Putting our transmission fluids to the test
18 June 2019
08 March 2017
Group II marine field trial video
A recent Infineum field trial of a marine lubricant using Group II base stocks ran successfully for more than 20,000 hours - five times longer than a typical test. Watch the outcome on video and read the views of the ship operator and formulators on this exciting achievement.
Marine field trial video Infineum International Limited
Base stock capacity in Europe has typically been Group I. However, recently we’ve seen a move towards Group II as refining capacity in Europe has been closing down. This change is a really positive change for automotive applications. However, for marine, it’s not quite such a good change. Marine applications use heavy fuel oil, which is almost the bottom of the barrel when you come to the refining process and it’s full of contaminants and asphaltenes, which are high molecular weight materials which have a tendency to agglomerate – they like to spend time together.
As we move to Group II, the natural solvency of the lubricant system is reduced. Meaning that those aphaltenes are no longer suspended in the formulation and being able to be taken to the centrifuge to remove the, causing deposits in the areas of the piston undercrown and in the cold parts of the engine causing black film or sludge, which can cause harm to the engine.
Infineum has been working as a collaborative team to identify booster solutions to address this problem and allow the use of Group II base stocks for TPEO applications. In 2011, we were in a position where we had evidence in the bench and engine tests that this product worked and in 2011 we took it to trial. We worked collaboratively with a company called Wagenborg and we successfully ran a 4,000 hour field trial, which was then extended to a period of five years, which was five times longer than it should have been.

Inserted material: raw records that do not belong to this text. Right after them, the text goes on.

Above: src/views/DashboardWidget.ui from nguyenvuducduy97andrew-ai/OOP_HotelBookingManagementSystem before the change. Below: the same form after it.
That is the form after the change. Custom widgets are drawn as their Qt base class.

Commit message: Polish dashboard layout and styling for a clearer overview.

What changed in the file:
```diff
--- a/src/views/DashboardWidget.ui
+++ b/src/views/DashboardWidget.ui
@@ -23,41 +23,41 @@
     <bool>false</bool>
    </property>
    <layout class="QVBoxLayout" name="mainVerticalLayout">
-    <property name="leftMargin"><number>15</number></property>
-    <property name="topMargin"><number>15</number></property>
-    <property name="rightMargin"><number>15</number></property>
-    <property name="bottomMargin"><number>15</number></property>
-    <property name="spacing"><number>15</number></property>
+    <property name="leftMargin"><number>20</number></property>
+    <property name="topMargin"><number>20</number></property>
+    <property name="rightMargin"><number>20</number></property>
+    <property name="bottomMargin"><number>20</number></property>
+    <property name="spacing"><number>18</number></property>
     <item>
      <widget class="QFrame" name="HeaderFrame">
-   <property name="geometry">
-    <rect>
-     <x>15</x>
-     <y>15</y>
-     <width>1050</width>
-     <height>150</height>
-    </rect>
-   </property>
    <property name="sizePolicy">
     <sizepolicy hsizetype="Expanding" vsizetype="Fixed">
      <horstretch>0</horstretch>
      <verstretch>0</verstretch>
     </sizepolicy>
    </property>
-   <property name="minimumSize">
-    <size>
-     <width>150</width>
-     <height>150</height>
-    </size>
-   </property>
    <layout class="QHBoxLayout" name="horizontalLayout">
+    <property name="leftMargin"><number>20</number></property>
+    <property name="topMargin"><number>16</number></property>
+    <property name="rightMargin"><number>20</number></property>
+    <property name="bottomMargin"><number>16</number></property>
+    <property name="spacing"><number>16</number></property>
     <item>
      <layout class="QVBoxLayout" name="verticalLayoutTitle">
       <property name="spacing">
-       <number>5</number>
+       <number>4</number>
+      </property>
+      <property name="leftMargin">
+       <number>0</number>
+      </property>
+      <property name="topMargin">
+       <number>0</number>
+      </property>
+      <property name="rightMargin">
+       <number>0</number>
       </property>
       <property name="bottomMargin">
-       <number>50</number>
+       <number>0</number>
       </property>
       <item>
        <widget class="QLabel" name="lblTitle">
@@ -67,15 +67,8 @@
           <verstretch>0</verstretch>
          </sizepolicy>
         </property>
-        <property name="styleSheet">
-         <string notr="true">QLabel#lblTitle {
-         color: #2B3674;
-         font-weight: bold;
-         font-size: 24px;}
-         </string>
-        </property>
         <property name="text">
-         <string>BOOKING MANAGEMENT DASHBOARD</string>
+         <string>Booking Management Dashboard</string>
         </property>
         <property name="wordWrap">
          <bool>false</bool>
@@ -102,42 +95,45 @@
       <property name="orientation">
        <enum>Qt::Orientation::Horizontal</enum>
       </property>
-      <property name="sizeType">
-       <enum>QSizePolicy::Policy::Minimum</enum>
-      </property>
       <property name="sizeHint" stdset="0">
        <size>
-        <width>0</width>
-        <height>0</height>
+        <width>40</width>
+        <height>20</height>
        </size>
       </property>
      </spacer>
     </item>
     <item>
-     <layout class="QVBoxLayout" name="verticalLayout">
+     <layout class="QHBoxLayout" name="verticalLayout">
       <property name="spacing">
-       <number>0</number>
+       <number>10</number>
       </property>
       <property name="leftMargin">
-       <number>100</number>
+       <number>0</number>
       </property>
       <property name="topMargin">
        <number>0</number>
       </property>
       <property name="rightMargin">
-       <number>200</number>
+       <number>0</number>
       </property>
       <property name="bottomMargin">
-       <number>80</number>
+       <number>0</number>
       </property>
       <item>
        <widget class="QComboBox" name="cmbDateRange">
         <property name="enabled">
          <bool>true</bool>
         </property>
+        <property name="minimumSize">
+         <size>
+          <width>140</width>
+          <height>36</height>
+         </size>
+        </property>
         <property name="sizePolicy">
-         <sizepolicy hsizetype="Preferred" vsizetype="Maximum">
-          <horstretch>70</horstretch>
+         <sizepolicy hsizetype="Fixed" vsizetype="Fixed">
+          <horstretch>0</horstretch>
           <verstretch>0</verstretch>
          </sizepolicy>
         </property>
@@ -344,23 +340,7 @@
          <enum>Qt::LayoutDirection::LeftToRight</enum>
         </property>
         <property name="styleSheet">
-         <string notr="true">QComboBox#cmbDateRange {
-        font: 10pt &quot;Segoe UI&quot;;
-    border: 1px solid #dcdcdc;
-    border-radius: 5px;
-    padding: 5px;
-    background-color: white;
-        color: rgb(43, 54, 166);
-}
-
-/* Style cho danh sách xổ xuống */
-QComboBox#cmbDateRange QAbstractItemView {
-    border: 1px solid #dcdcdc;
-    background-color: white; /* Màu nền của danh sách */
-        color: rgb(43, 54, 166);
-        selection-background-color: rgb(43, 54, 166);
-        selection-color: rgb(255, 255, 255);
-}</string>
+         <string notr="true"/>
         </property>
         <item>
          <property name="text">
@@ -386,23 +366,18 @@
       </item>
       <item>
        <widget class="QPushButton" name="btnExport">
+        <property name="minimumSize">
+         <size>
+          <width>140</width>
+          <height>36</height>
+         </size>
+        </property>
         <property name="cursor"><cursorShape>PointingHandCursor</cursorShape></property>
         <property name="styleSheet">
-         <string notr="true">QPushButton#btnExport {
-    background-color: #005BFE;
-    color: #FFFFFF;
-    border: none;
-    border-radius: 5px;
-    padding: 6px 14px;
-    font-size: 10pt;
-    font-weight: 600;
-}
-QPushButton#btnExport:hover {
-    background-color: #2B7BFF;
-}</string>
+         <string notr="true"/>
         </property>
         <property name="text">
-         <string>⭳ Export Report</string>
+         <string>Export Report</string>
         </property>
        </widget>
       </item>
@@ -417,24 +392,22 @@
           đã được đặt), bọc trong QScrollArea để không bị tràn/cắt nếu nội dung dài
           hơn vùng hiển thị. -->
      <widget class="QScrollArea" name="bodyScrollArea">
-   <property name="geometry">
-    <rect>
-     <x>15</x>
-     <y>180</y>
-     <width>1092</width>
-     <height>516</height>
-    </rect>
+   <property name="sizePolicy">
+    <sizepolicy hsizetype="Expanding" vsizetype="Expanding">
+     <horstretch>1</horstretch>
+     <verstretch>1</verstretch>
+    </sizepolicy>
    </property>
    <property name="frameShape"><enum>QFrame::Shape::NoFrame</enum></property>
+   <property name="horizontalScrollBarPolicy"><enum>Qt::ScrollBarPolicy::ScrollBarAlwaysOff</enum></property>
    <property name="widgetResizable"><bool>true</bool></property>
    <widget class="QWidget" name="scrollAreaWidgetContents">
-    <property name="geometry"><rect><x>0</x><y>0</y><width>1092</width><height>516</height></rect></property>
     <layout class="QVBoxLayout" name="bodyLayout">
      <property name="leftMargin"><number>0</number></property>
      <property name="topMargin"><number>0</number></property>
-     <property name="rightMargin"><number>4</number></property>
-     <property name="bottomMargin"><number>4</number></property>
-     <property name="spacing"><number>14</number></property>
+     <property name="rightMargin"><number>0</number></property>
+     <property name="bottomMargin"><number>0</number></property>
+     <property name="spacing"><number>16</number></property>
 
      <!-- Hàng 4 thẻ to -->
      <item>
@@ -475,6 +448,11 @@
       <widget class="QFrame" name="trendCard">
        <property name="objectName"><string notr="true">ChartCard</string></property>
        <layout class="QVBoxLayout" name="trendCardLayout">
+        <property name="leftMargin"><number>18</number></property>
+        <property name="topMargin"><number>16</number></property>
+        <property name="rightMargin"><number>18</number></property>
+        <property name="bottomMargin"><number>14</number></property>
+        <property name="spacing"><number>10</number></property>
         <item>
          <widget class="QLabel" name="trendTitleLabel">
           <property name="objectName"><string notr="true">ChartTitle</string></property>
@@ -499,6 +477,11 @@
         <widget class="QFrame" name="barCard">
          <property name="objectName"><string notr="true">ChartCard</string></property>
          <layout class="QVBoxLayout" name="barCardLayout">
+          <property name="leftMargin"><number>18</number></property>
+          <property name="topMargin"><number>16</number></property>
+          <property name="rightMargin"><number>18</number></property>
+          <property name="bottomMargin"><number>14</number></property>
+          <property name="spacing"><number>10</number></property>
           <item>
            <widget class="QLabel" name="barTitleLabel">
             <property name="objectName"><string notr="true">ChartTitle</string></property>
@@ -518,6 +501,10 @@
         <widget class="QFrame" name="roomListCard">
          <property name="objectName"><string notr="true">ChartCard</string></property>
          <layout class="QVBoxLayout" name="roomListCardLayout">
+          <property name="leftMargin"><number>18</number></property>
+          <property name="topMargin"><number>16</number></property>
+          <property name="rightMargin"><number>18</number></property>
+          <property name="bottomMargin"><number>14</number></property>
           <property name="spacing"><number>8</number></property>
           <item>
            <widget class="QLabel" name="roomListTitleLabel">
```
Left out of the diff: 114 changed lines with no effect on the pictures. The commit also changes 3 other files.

This is the first successful Group II trunk piston engine oil field trial that has been run. Group II field trials have been run in the past, but these have failed due to excessive deposit build up. The typical field trial length is 4,000 hours. This field trial has run for more than 20,000 hours and has exceeded our expectations. It has run completely without issue and has had incredible performance.
We are operating in a very tough market at the moment, so the price comparing to the quality is very important, but also the availability of it. We would like to have good working engines, with less maintenance. What we noticed during the inspection in Norway after a year of testing; we pulled two pistons and the first thing the engine is said – “what a clean engine, we never have seen that before.” The oil was basically the same colour as when we put it in. Clean engine, clean oil, etc.
Those figures were that good, that we thought it is safe to postpone it and we reviewed that yearly. Then after four years we noticed that we could also postpone it until the dry docking now – so that is after five years. And the engine was fit for it. The figures were ok, the pressures were ok, the temperatures were ok, there was no reason to open up the engine. It was on my advice to postpone it until the dry docking and we arrived safely, so it was a good choice.
And when we opened up the crankcase doors, the first time, we noticed that the engine was very clean. We were amazed. We have three vessels, which we are calling the three plus types, they were dry docked at the same yard five years ago in Antwerp. Now we have dry docked them again at the same yard. If I compare the overhaul of the Vancouverborg and the Virginiaborg to this one, what we noticed is this engine is much, much, more cleaner than the other two. During the visual inspection of the liners was that the honing pattern was clearly visible after so many running hours that is amazing. But if I compared that to the other two vessels, these liners visually seem in a better condition and I expect the measurements should be within the tolerances. The oil remains clean and that was not only noticed by us, but it was also notified by engineers which were attending the vessel, so from that part I’m confident with Infineum, yeah.